▶ [Aim of the exercise] Wherever the string "docs" appears in the entries below, return the line that holds it.

▶ [Data for analysis]
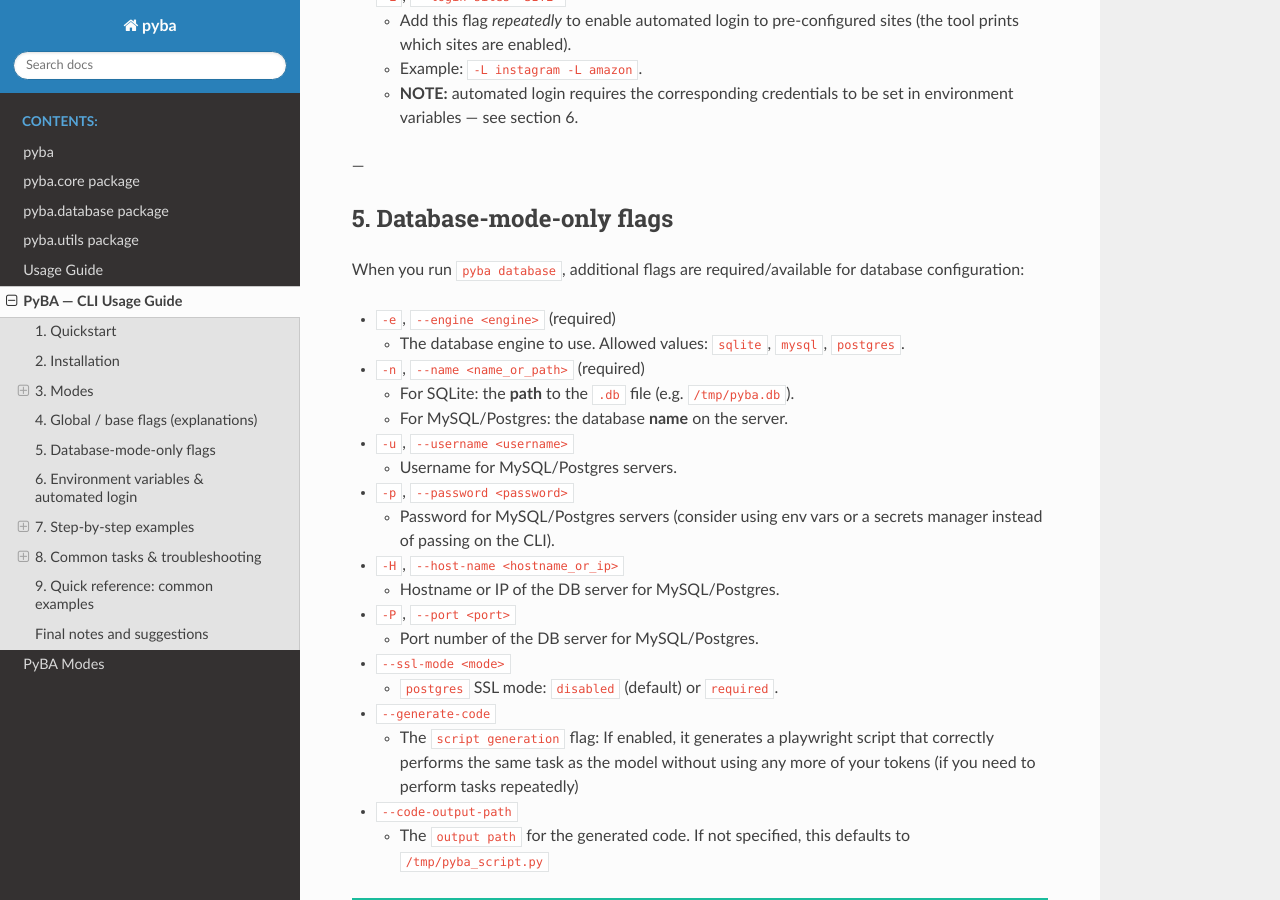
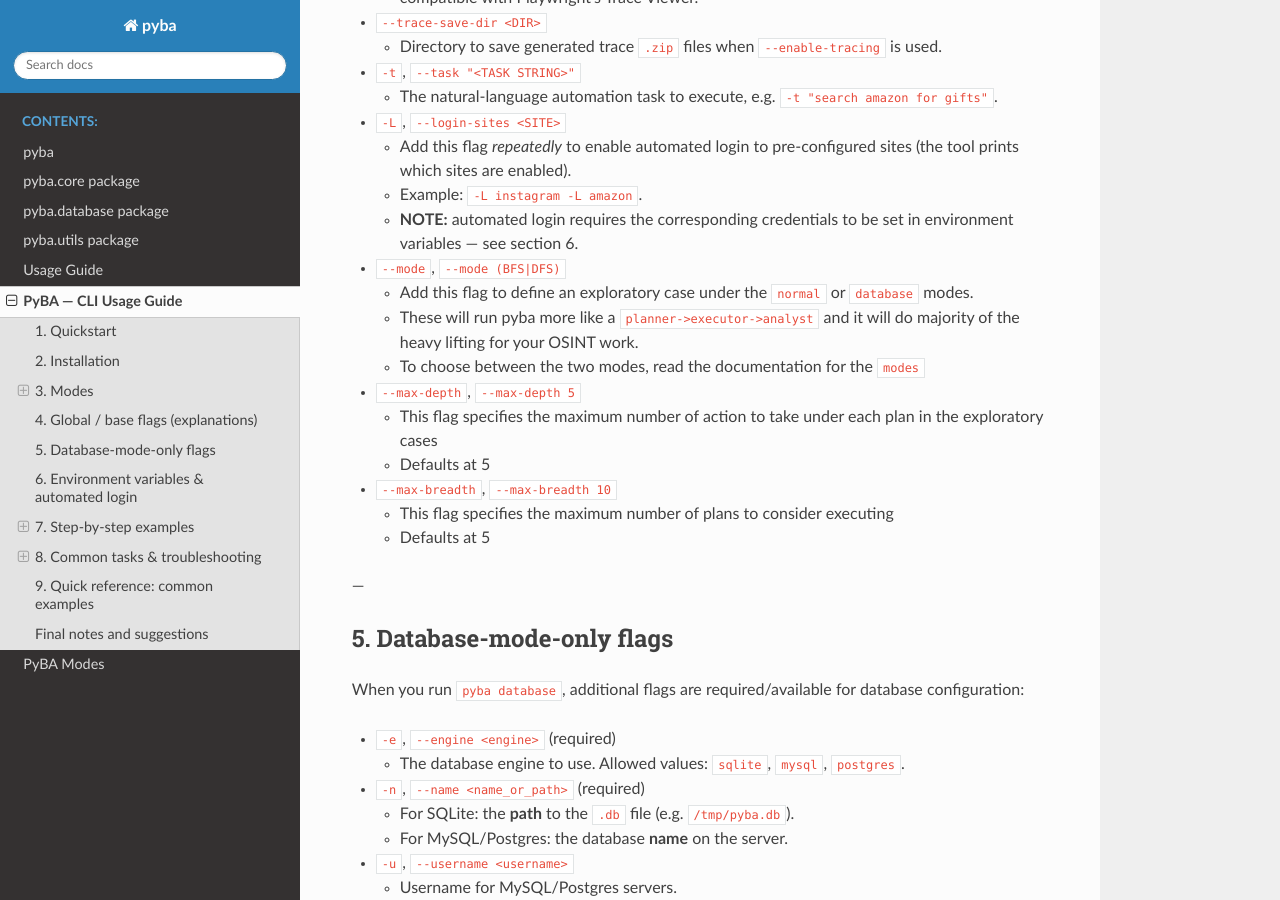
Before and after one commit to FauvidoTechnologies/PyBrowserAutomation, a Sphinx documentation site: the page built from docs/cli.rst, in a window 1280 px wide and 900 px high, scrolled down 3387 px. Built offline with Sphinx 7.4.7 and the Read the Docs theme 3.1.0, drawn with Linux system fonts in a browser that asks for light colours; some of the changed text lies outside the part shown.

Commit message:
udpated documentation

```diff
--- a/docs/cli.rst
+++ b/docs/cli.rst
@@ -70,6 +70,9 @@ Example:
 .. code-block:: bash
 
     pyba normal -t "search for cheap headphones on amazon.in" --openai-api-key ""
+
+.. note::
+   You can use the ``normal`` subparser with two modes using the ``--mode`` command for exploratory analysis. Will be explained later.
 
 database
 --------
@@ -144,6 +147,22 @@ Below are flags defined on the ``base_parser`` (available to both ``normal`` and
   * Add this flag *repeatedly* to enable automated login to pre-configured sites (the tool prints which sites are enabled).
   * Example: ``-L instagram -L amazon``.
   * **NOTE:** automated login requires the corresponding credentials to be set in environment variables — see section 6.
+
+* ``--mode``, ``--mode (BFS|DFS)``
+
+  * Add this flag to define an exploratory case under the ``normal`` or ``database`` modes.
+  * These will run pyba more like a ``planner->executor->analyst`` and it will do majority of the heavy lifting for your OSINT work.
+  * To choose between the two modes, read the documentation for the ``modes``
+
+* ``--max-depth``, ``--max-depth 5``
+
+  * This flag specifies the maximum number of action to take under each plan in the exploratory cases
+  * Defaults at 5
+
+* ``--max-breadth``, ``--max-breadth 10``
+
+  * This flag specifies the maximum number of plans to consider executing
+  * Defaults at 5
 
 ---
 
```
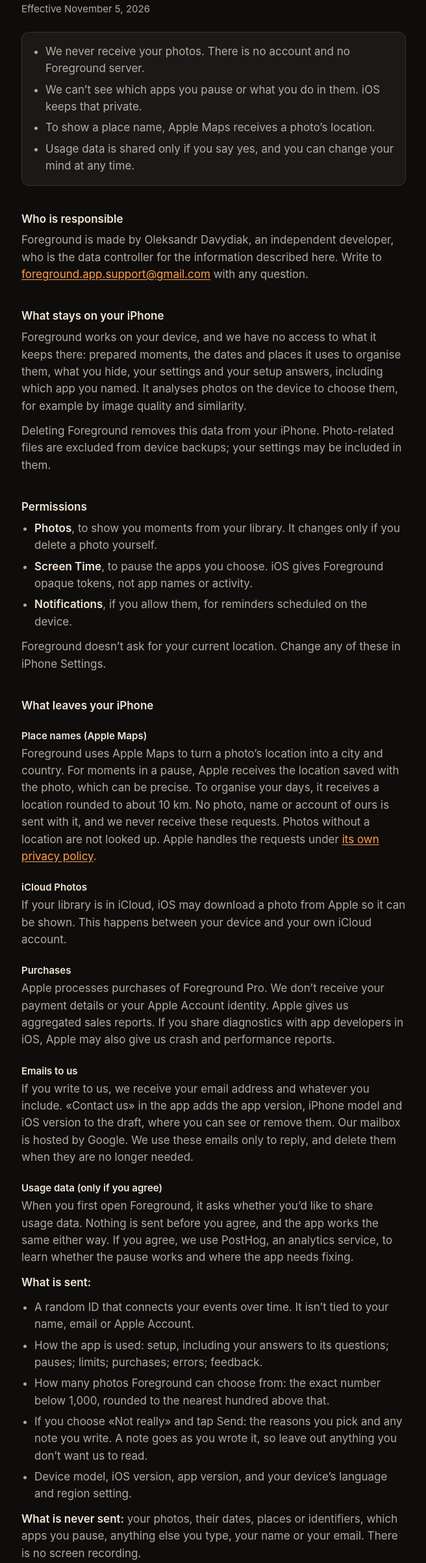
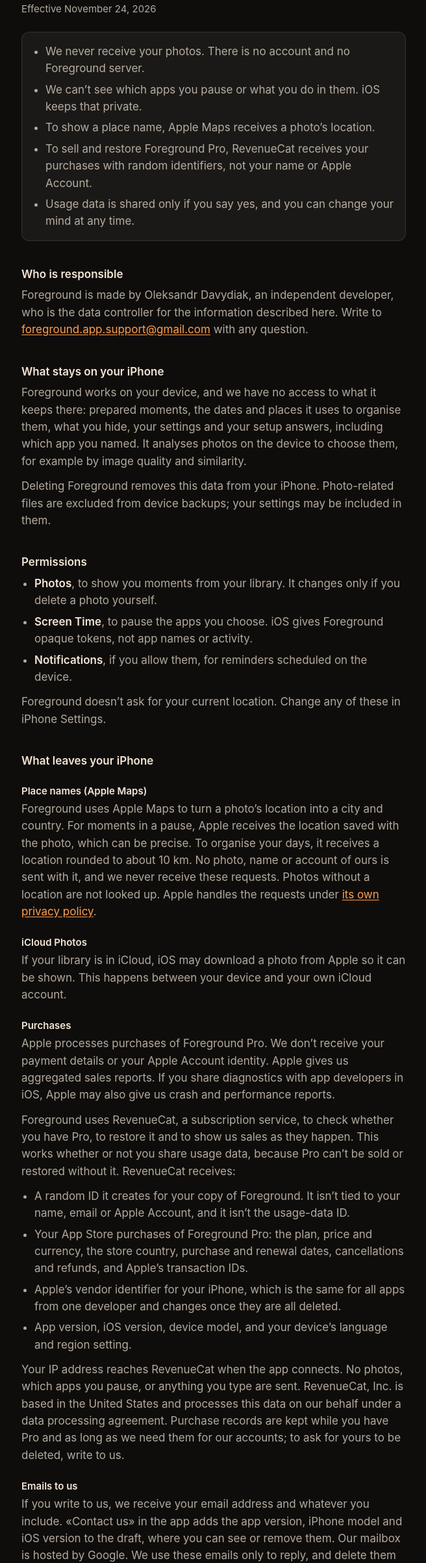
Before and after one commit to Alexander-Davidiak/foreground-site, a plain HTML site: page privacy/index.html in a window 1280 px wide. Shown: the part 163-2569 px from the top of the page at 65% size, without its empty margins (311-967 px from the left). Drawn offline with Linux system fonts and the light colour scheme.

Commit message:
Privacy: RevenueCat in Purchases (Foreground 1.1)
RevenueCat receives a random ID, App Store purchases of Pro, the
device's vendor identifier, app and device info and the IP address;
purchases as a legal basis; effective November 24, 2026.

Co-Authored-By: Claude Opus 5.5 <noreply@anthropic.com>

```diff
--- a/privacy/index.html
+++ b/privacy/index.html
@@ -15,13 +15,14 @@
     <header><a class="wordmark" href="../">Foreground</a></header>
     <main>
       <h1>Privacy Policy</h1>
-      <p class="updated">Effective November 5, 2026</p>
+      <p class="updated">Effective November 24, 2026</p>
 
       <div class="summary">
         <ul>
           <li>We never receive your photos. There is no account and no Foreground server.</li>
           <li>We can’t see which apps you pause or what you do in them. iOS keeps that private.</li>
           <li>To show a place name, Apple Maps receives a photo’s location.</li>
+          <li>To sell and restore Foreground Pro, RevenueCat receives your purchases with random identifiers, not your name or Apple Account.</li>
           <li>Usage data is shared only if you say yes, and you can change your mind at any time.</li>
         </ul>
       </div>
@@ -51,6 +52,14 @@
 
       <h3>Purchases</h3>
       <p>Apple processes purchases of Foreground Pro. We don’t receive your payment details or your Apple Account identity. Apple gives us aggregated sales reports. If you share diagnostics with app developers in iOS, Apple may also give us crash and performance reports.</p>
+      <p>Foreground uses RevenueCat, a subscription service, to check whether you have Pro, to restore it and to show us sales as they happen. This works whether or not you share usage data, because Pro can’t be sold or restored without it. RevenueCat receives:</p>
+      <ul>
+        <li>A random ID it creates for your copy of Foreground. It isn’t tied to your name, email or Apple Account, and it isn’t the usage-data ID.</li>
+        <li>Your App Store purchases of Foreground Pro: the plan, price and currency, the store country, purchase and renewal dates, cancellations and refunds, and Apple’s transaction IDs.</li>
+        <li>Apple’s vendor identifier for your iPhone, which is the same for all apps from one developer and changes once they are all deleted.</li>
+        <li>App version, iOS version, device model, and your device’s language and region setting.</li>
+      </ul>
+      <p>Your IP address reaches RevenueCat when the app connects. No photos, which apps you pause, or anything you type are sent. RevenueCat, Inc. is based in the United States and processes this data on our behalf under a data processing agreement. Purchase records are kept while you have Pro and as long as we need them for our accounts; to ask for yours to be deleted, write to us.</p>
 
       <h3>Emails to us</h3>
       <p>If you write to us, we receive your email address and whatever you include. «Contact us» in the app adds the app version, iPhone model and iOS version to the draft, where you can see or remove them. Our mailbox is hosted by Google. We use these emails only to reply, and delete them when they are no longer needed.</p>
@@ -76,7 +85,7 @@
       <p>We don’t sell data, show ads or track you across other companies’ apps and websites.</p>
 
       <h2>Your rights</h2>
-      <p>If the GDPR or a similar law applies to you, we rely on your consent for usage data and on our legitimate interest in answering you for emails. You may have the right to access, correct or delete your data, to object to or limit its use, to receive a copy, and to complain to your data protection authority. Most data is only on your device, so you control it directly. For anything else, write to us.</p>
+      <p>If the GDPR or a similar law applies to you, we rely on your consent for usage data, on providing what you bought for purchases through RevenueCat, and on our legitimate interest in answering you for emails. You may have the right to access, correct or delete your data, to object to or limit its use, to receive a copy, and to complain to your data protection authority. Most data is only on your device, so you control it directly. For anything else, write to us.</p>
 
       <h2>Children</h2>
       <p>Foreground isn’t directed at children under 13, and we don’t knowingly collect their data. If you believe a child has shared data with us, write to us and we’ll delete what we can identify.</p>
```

▶ [Reply to the task]
Before and after one commit to FauvidoTechnologies/PyBrowserAutomation, a Sphinx documentation site: the page built from docs/cli.rst, in a window 1280 px wide and 900 px high, scrolled down 3387 px. Built offline with Sphinx 7.4.7 and the Read the Docs theme 3.1.0, drawn with Linux system fonts in a browser that asks for light colours; some of the changed text lies outside the part shown.
--- a/docs/cli.rst
+++ b/docs/cli.rst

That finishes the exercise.